But the arrival of the Winklevoss Bitcoin ETF – an exchange-traded fund developed by twins Cameron and Tyler Winklevoss – will change that.
While there are two other Bitcoin funds – Bitcoin Investment Trust, by SecondMarket, and a hedge fund, Pantera Bitcoin Advisers LLC, by Pantera Capital – both are open to wealthy investors only.
When the Winklevoss twins filed to register their Bitcoin ETF last year, they said the purpose was to make Bitcoin investing available to anyone with a brokerage account.
"The Trust brings Bitcoin to Main Street and mainstream investors to Bitcoin," Tyler Winklevoss told The New York Times. "It eliminates the friction of buying and reduces the risks associated with storing Bitcoin while offering similar investment attributes to direct ownership."
Here's how the Winklevoss Bitcoin Trust would work…
A Winklevoss Bitcoin ETF Makes Sense
The Winklevoss Bitcoin ETF would work in a similar way to commodity-based ETFs like those for gold and silver, with the Trust buying the bitcoins to back the ETF shares. The filing proposed that the Trust would purchase one bitcoin for every five shares of the ETF.
Daily transactions would go through a regulated trading desk.
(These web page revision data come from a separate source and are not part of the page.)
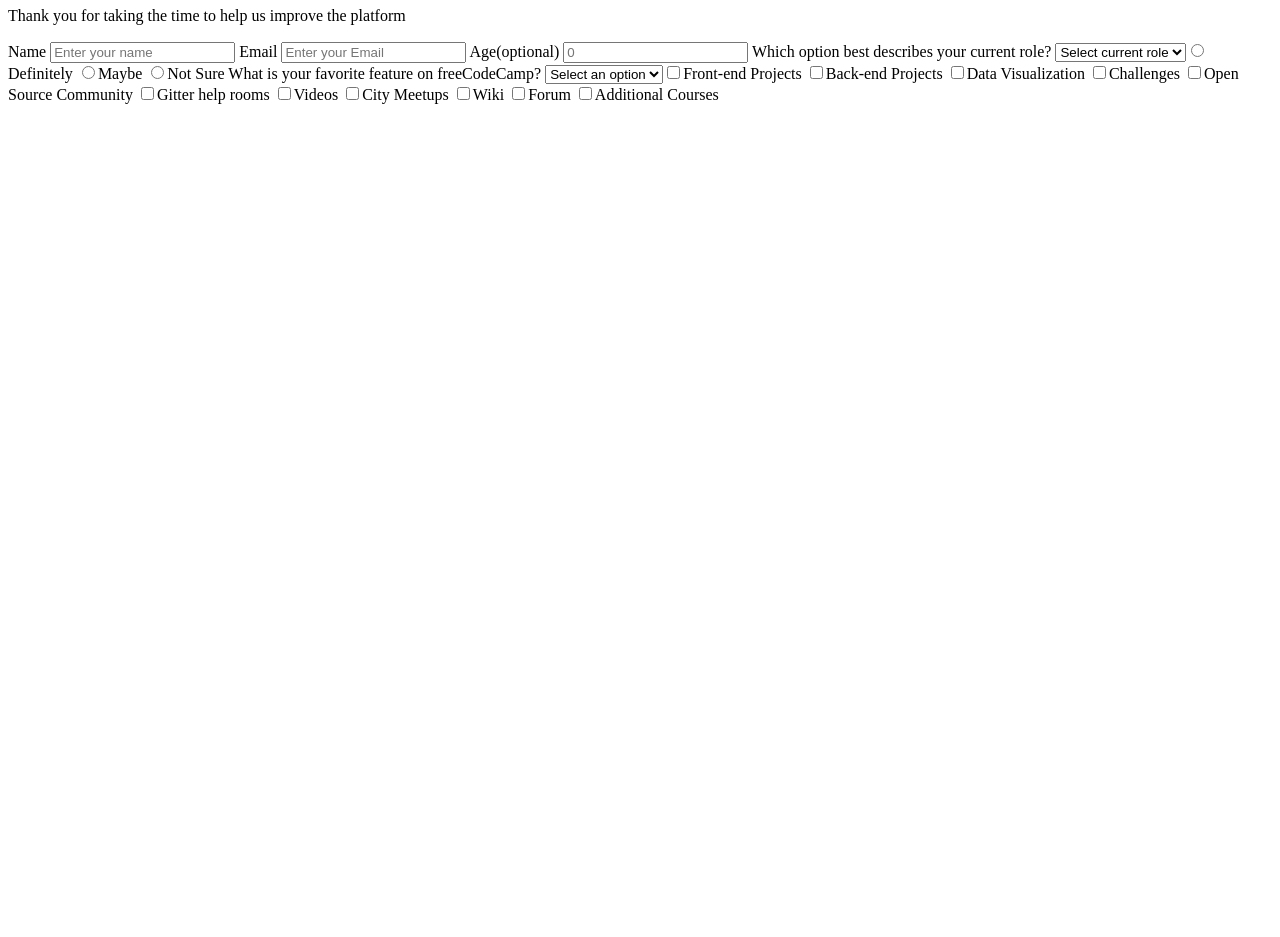
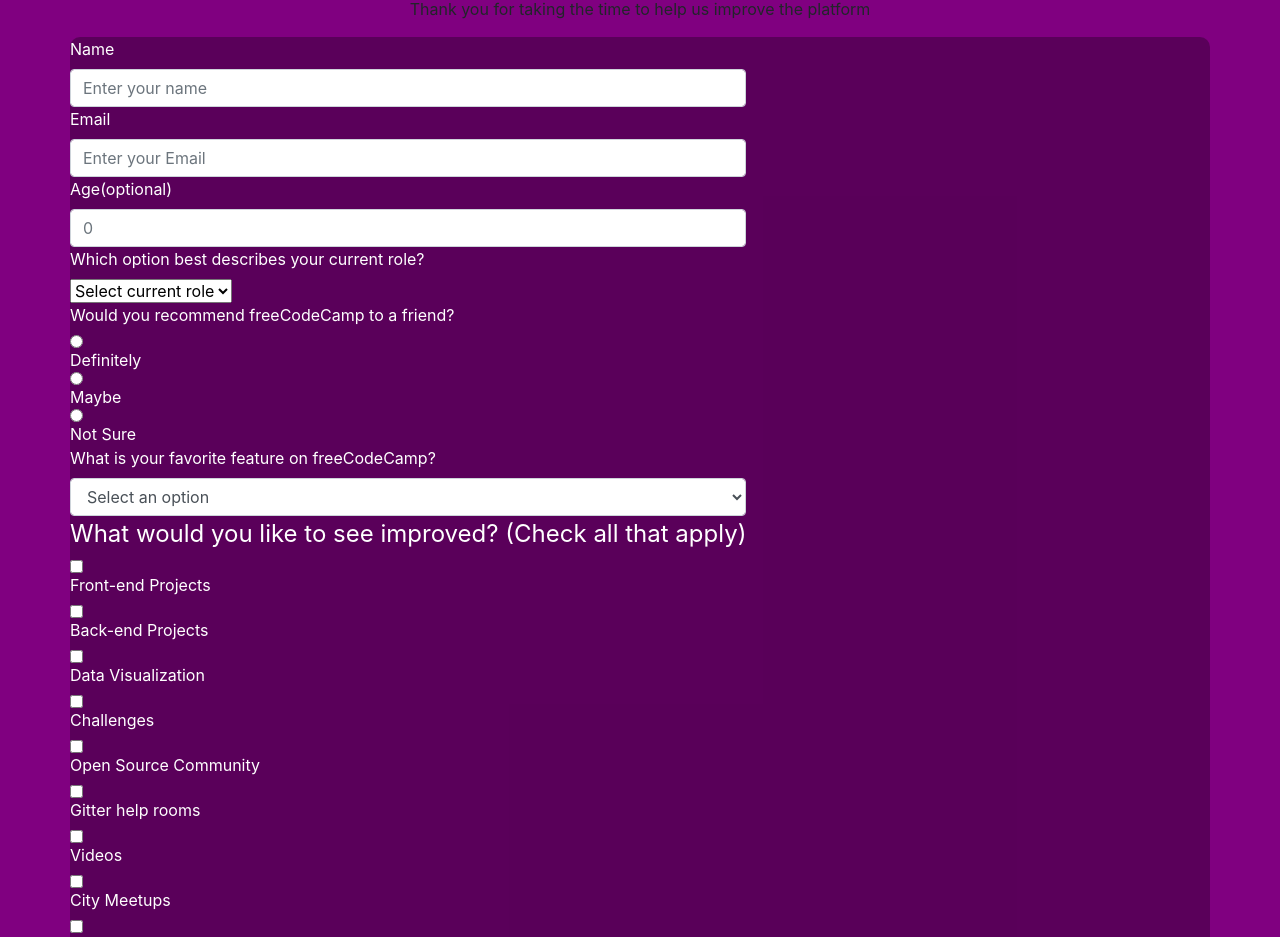
Before and after one commit to Harrisonnad/Survey-Form, a plain HTML site: page index.html in a window 1280 px wide. Shown: the part 59-996 px from the top of the page. Before the commit the page ends 800 px from the top, so only its background shows below. Drawn offline with nearby package versions, Linux system fonts and the light colour scheme.

Commit message:
Update Survey

```diff
--- a/index.html
+++ b/index.html
@@ -2,25 +2,42 @@
   <head>
     <meta charset="UTF-8" />
     <meta name="viewport" content="width=device-width, initial-scale=1.0" />
-    <link href="styles.css" type="stylesheets" />
+    <link rel="stylesheet" href="styles.css">
+    <link rel="stylesheet" href="https://maxcdn.bootstrapcdn.com/bootstrap/4.5.2/css/bootstrap.min.css">
     <title>Survey Form</title>
   </head>
-  <body>
-    <header>
-      <h1>freeCodeCampe Survey Form</h1>
-      <p>Thank you for taking the time to help us improve the platform</p>
-    </header>
-    <main>
-      <form>
+  <body style="background-color: purple;">
+
+  <div class="container text-center">
+      <h1 id="title">freeCodeCamp Survey Form</h1>
+      <p id="description">Thank you for taking the time to help us improve the platform</p>
+  </div>
+    <main class="container whiteText" style="background-color: rgb(0, 0, 0, 0.3)">
+    <div class="row text-left">
+      <form id="survey-form">
+      <div class="col-xs-7">
+        <div class="col-xs-7">
             <label for="name">Name</label>
-        <input type="text" id="name" placeholder="Enter your name" />
+          </div>
+            <input type="text" id="name" class="form-control" placeholder="Enter your name" />
+        </div>
+        <div class="col-xs-7">
+          <div class="col-xs-7">
             <label for="email">Email</label>
-        <input type="email" id="email" placeholder="Enter your Email" />
+          </div>
+            <input type="email" id="email" class="form-control" placeholder="Enter your Email" />
+        </div>
+          <div class="col-xs-7">
+            <div class="col-xs-7">
             <label for="number">Age(optional)</label>
-        <input type="number" id="number" placeholder="0" />
-        <label for="roles"
-          >Which option best describes your current role?</label
-        >
+            </div>
+            <input type="number" id="number" class="form-control" placeholder="0" />
+        </div>
+        <div>
+          <div>
+            <label for="roles">
+            Which option best describes your current role?</label>
+            </div>
             <select id="roles" name="roles">
               <option value="" disabled selected>Select current role</option>
               <option value="Student">Student</option>
@@ -28,33 +45,76 @@
               <option value="Full Time Learner">Full Time Learner</option>
               <option value="Other">Other</option>
               <option value="PreferNotToSay">Prefer Not To Say</option>
-        <label for="recommend">Would you recommend freeCodeCamp to a friend></label>
+              </select>
+        </div>
+        <div class="col-xs-8 text-left">
+          <label for="recommend">Would you recommend freeCodeCamp to a friend?</label>
+
+        <div class="col-xs-8">
           <input type="radio" id="recommend" name="definitely">Definitely</input>
+        </div>
+        <div class="col-xs-8">
           <input type="radio" id="recommend" name="maybe">Maybe</input>
+        </div>
+        <div class="col-xs-8">
           <input type="radio" id="recommend" name="notSure">Not Sure</input>
+      </div>
+      </div>
+        <div class="col-xs-7">
+          <div class="col-xs-7">
           <label for="favorite"
-          >What is your favorite feature on freeCodeCamp?</label
-        >
-        <select id="favorite" name="favorite">
+          >What is your favorite feature on freeCodeCamp?</label>
+          </div>
+          <select id="favorite" class="form-control" name="favorite">
             <option value="" disabled selected>Select an option</option>
             <option value="Challenges">Challenges</option>
             <option value="Prjoects">Projects</option>
             <option value="Community">Community</option>
             <option value="Opensource">Opensource</option>
-        <label for="improvements">What would you lidto see improved?nameCheck all that apply)</label>
-          <input type="checkbox" id="improvements" name="frontend">Front-end Projects</input>
-          <input type="checkbox" id="improvements" name="Back-end">Back-end Projects</input>
-          <input type="checkbox" id="improvements" name="Data">Data Visualization</input>
-          <input type="checkbox" id="improvements" name="Challenges">Challenges</input>
-          <input type="checkbox" id="improvements" name="Opensource">Open Source Community</input>
-          <input type="checkbox" id="improvements" name="Gitter">Gitter help rooms</input>
-          <input type="checkbox" id="improvements" name="Videos">Videos</input>
-          <input type="checkbox" id="improvements" name="Meetups">City Meetups</input>
-          <input type="checkbox" id="improvements" name="Wiki">Wiki</input>
-          <input type="checkbox" id="improvements" name="Forum">Forum</input>
-          <input type="checkbox" id="improvements" name="Courses">Additional Courses</input>
+          </select>
+        </div>
+        <div class="col-xs-7 label text-left">
+          <fieldset>
+          <legend>What would you like to see improved? (Check all that apply)</legend>
+          <div class="col-xs-7">
+            <label><input type="checkbox" id="improvements" name="frontend"/>Front-end Projects</label>
+          </div>
+          <div class="col-xs-7">
+            <label><input type="checkbox" id="improvements" name="Back-end"/>Back-end Projects</label>
+          </div>
+          <div class="col-xs-7">
+            <label><input type="checkbox" id="improvements" name="Data"/>Data Visualization</label>
+          </div>
+          <div class="col-xs-7">
+            <label><input type="checkbox" id="improvements" name="Challenges"/>Challenges</label>
+          </div>
+          <div class="col-xs-7">
+            <label><input type="checkbox" id="improvements" name="Opensource"/>Open Source Community</label>
+          </div>
+          <div class="col-xs-7">
+            <label><input type="checkbox" id="improvements" name="Gitter"/>Gitter help rooms</label>
+          </div>
+          <div class="col-xs-7">
+            <label><input type="checkbox" id="improvements" name="Videos"/>Videos</label>
+          </div>
+          <div class="col-xs-7">
+            <label><input type="checkbox" id="improvements" name="Meetups"/>City Meetups</label>
+          </div>
+          <div class="col-xs-7">
+            <label><input type="checkbox" id="improvements" name="Wiki"/>Wiki</label>
+          </div>
+          <div class="col-xs-7">
+            <label><input type="checkbox" id="improvements" name="Forum"/>Forum</label>
+          </div>
+          <div class="col-xs-7">
+            </div><label><input type="checkbox" id="improvements" name="Courses"/>Additional Courses</label>
 
+          <fieldset>
+        </div>
       </form>
+      </div>
     </main>
+    </div>
+    </div>
   </body>
 </html>
--- a/styles.css
+++ b/styles.css
@@ -0,0 +1,11 @@
+main {
+    border-radius: 10px;
+}
+
+.whiteText {
+    color: white;
+}
+
+input {
+    display: block;
+}
```
Lines whose indentation alone changed are shown as unchanged.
The Winklevoss twins say they have a proprietary method for storing the bitcoins to prevent thieves from hacking into their system and stealing them.
Since being filed last July, the Winklevoss Bitcoin ETF, officially known as the Winklevoss Bitcoin Trust, has been under review by the U.S. Securities and Exchange Commission (SEC).
But it keeps inching closer to approval.
Just this week, the lawyer who drafted the proposal for the Bitcoin ETF, Kathleen H. Moriarty, a partner at Chicago-based law firm Katten Muchin Rosenman LLP, told Bloomberg News that the process is "progressing nicely and [approval] might occur at the end of 2014."
And the approval of the Winklevoss Bitcoin Trust – which appears to be a question of when, not if – should be on the radar of every investor, because of what will happen after it goes live…